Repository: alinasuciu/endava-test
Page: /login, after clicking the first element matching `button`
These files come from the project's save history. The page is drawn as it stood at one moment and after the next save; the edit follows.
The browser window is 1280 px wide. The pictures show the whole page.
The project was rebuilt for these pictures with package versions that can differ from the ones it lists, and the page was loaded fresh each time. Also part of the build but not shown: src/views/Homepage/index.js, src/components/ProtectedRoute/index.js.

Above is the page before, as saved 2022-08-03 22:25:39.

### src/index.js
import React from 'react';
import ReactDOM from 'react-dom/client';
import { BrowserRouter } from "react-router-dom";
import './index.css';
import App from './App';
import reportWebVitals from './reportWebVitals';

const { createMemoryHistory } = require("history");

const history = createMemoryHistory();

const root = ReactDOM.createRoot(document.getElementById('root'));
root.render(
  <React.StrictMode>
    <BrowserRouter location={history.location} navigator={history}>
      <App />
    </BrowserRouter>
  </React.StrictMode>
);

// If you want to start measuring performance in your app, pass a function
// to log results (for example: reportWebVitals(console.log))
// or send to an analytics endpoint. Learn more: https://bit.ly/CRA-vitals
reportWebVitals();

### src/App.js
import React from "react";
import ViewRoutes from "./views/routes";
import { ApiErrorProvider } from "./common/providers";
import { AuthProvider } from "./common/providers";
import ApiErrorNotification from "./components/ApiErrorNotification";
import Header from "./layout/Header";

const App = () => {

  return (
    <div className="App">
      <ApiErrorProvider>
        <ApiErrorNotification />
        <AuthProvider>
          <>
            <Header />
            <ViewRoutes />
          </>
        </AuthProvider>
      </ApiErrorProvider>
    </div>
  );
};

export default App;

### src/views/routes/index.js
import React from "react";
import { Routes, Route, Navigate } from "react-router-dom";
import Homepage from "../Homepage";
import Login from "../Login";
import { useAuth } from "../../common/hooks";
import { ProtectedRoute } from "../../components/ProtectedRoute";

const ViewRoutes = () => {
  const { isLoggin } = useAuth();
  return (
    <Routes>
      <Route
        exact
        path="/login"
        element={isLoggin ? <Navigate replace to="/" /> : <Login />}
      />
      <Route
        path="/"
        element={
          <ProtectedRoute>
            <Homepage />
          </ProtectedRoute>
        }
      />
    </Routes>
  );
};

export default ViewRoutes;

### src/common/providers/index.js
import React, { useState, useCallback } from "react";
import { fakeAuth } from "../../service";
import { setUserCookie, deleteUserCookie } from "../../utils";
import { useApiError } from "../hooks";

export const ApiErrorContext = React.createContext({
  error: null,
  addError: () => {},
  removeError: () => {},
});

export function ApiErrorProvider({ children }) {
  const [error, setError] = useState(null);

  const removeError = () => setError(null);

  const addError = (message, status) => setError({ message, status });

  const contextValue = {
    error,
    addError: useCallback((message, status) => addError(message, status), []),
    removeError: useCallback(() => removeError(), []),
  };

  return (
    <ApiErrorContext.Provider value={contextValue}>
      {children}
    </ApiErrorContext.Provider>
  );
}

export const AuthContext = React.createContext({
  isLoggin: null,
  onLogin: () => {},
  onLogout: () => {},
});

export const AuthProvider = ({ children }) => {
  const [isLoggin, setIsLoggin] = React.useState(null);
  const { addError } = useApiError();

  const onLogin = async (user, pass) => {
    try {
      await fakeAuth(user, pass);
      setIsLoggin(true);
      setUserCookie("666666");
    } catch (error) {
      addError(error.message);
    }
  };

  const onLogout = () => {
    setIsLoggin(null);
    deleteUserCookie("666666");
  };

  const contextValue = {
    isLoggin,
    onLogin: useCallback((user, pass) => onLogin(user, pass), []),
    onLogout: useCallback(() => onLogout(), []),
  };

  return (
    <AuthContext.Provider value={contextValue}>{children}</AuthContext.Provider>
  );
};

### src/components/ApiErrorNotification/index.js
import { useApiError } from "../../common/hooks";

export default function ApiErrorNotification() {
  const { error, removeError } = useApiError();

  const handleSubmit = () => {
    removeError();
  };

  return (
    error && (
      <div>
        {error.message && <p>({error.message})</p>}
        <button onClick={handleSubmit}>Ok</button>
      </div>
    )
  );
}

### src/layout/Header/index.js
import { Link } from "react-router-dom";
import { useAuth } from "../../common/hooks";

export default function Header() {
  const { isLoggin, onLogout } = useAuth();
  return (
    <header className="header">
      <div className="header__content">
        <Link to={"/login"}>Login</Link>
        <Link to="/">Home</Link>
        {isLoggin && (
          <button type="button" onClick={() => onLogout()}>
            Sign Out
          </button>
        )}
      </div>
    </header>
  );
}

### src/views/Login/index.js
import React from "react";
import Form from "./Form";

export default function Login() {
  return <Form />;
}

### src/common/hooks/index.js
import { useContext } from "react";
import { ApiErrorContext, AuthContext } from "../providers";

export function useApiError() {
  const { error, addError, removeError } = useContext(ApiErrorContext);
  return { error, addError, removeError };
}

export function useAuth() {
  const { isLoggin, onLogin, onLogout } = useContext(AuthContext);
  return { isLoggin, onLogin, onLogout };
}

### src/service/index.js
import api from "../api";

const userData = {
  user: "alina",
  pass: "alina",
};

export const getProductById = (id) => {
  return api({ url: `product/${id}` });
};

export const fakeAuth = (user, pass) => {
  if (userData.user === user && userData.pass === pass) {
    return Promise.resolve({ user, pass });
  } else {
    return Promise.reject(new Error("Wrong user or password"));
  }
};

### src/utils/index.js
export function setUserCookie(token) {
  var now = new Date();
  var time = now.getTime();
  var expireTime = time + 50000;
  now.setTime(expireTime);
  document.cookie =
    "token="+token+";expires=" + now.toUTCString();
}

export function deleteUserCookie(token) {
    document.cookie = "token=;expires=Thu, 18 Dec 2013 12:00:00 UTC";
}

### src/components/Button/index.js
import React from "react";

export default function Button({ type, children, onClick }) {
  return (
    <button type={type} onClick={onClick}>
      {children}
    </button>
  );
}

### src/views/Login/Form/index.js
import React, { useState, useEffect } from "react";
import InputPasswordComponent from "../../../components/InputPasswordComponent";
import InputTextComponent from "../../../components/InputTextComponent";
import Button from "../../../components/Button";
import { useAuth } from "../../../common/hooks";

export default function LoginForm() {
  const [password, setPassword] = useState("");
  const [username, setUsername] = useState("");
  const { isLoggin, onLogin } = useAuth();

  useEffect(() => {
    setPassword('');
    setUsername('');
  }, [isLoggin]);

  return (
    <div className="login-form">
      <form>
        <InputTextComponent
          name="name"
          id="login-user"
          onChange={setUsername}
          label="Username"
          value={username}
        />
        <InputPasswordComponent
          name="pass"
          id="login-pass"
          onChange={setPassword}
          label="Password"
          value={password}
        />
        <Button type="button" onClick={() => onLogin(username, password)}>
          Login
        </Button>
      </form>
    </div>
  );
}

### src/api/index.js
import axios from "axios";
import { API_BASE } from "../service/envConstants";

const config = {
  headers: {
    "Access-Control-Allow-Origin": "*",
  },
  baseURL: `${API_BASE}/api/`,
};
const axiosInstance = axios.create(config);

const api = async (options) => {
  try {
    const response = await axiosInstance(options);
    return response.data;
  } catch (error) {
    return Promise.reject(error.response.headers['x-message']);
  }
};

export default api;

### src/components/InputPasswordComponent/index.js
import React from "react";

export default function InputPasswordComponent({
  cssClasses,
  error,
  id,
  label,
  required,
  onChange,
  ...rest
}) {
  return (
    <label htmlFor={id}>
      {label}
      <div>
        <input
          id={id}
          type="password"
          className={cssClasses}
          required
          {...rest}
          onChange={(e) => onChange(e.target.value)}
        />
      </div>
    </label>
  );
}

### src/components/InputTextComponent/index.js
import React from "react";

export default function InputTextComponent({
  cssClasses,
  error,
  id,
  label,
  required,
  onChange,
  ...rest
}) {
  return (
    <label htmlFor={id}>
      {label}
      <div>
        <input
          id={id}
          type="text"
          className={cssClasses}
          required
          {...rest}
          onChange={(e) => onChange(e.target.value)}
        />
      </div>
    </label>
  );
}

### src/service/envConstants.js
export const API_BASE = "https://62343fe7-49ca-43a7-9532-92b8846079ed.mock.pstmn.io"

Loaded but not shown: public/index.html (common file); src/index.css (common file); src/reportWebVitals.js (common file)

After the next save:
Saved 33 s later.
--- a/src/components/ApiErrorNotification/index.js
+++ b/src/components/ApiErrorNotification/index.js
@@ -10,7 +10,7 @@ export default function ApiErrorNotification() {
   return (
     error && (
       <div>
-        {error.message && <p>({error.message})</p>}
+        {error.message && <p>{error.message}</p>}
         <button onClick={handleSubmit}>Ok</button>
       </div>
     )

## YOUR OBJECTIVE
Copy each line of the listing that includes "expires".

## SOLUTION TO THIS PROBLEM
    "token="+token+";expires=" + now.toUTCString();
    document.cookie = "token=;expires=Thu, 18 Dec 2013 12:00:00 UTC";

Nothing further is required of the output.